When discussing Sartre in the line of existentialists it may be useful to note that he was by far the most political of the lot. Sartre became a Marxist and in some sense lost some repectability among many existentialists — because he had begun to rely on an external set of values rather than an authentic set of choices.
Existentialism is a philosophical way of thinking, that is very different from other philosophical ideas.
Many religions and philosophies (ways of thinking about the world) say that human life has a meaning (or a purpose). But people who believe in existentialism think that the world and human life have no meaning unless people give them meanings: "existence precedes (is before) essence".
Existentialists believe that our human essence or nature (way of being in the world) is entirely and simply existence (being in the world). This means that the only nature we as humans have is the nature we make for ourselves. As a result of this existentialists think that the actions or choices that a person makes are very important. They believe that every person has to decide for themselves what is right and wrong, and what is good and bad.
People who believe in existentialism ask questions like "what is it like to be a human (a person) in the world?" and "how can we understand human freedom (what it means for a person to be free)?" Existentialism is very often connected with negative emotions, such as anxiety (worrying), dread (a very strong fear), and mortality (awareness of our own death).
Existentialism is different from Nihilism. Nihilists believe that human life does not have a meaning (or a purpose) at all.
Famous existentialists include Fyodor Dostoevsky, Jean-Paul Sartre, Friedrich Nietzsche, Søren Kierkegaard, Samuel Beckett, Martin Heidegger, Albert Camus (although he did not think of himself as an existentialist and had his own Theory of the Absurd), and Simone de Beauvoir. Many of the major writers were either German, French, or from French African colonies.
Ingmar Bergman made a movie called The Seventh Seal in 1957. This movie was about people who feel lonely and sad, because they cannot fit in.
The movie Taxi Driver (which has the actor Robert DeNiro) from 1976 has existential ideas in it. The main character feels sad and lonely, because he cannot understand the world.
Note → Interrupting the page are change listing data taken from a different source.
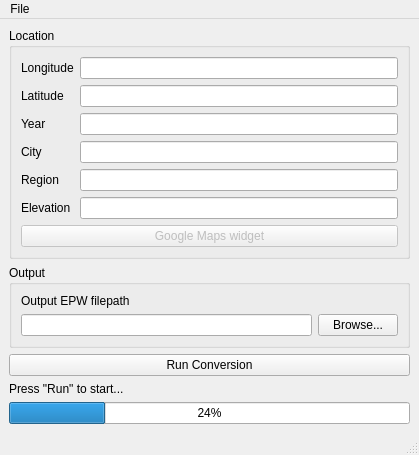
Qt form gui/gui.ui (drzamich/WeatherDataConverter) before a commit.
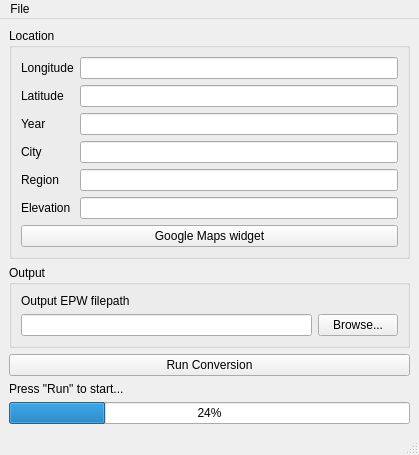
The same form after that commit.

Commit message: Google maps Widget

```diff
--- a/gui/gui.ui
+++ b/gui/gui.ui
@@ -103,7 +103,7 @@
        <item>
         <widget class="QPushButton" name="pushButton">
          <property name="enabled">
-          <bool>false</bool>
+          <bool>true</bool>
          </property>
          <property name="text">
           <string>Google Maps widget</string>
```
Left out of the diff: 19 changed lines with no effect on the pictures. The commit also changes 4 other files.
Jean-Luc Godard's "Vivre sa vie (film)" and Federico Fellini's 8 1/2 are prime examples of the Existentialism fashion in the European early 50's that influenced American films such as Easy rider or The graduate in the 1960s.